It’s not just soaring energy costs that will increasingly impact on your business. The changing climate increasingly threatens property, assets and resource security. The continued supply of materials needed to produce everything from Marks & Spencer’s food to manufacturing BAE System’s ships has never been more uncertain. Nature is changing the type of the skills needed to protect the future of business. In fact, the UK Commission for Employment and Skills (UK CES) identified “growing scarcity of natural resources and degradation of ecosystems” as one of the thirteen most influential trends impacting the jobs and skills landscape in the UK up to 2030.
Essentially, employing people with green skills not only arms an organisation against these types of risks – there is a great deal of legislation and regulations around environmental management, not to mention the multiple standards – but they save and make money. I know a waste manager for an NHS Trust who saved over £300,000 in just 12 months. I also recently met an environment manager from a food processing firm who created a £250k revenue stream that no one else had identified, let alone achieved. That’s why organisations worldwide, from the very small to the multi-national, are waking up to the intrinsic value of green skills.
For the smart organisations that are employing those with green skills, they are recognising and benefitting from their ability to interrogate environmental data (from energy usage, waste output, greenhouse gas emissions) and use it to make necessary changes that result in cost savings. Skilled Environment & Sustainability professionals can take a whole-life perspective to assess their environmental impact and their potential for delivering savings by reducing packaging or securing payments from waste at the end of the products’ life. More experienced professionals have the leadership and communication skills to explain to staff and stakeholders how environmental principles are vital to the survival of the business. That combination is what makes them different, and it’s what makes them invaluable.
Businesses that are seriously capitalising on green skills such as – PepsiCo, Tata Steel, Rolls Royce, Wiles Greenworld and Stannah Stairlifts spring to mind – are employing them right across their operations, from compliance roles to chief sustainability officer positions. This ensures that every area of the environment is met, managed and built into the fabric of the organisation. They are seeing returns on investment in green skills, spending less on resources and energy costs and securing the future of their business through innovations.
Green skills aren’t limited to the experienced professionals. Cross-organisational training schemes like All Jobs Greener enable every business to weave green skills throughout the entire workforce, from the shop floor to the board room. While it’s the skilled professionals who can innovate to make savings, buy-in from every member of staff makes those savings even more achievable.
Green skills are for the 21st Century, a time where the future of business is more threatened by the changing climate than a faltering economy.

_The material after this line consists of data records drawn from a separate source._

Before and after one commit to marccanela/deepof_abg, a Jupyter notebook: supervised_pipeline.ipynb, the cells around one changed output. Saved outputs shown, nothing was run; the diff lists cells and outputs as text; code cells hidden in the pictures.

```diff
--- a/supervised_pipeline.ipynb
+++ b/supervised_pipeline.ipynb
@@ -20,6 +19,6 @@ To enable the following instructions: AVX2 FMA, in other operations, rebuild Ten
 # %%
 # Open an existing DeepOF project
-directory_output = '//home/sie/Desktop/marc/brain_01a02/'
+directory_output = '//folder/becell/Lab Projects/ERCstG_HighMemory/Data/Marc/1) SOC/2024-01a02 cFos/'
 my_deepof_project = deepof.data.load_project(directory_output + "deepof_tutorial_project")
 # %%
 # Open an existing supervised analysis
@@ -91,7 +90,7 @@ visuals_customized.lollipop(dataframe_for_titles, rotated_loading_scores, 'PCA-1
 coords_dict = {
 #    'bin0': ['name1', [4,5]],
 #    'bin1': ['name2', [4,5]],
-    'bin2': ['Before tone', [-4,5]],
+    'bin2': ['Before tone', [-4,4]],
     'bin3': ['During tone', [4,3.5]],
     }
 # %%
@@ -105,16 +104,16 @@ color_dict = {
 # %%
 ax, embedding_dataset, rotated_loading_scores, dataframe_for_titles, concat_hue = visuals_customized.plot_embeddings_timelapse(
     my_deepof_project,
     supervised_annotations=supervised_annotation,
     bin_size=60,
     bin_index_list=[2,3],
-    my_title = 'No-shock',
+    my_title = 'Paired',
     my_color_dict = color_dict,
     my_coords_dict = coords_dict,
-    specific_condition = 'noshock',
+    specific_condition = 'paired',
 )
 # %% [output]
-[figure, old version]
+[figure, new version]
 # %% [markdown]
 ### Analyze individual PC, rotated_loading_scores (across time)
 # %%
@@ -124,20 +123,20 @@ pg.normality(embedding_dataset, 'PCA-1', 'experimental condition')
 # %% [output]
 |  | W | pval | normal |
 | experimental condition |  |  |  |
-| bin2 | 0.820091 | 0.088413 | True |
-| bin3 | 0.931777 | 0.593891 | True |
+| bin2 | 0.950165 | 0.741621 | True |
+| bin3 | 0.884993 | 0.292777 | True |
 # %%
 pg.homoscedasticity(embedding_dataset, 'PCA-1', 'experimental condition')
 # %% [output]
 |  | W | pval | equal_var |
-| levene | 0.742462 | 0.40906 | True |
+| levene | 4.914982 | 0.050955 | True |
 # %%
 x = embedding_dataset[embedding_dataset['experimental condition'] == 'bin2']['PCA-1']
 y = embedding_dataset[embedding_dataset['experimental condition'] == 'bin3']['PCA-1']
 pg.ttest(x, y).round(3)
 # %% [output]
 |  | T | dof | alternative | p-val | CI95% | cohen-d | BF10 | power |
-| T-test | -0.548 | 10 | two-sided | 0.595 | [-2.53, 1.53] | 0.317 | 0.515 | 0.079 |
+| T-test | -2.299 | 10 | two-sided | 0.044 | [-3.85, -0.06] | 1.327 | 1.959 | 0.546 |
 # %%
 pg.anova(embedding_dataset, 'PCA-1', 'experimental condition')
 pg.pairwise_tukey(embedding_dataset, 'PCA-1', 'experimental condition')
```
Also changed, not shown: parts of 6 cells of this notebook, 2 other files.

Investing in green skills not only protects businesses from legal and environmental risk, but strengthens the organisation’s ability to innovate and accumulate savings. Finance directors, with your eye on the security of your entire business, have the ideal leadership opportunity to ensure that the right people with the right skills are in place to stimulate valuable savings.
Tim Balcon is CEO of the Institute of Environmental Management & Assessment (IEMA)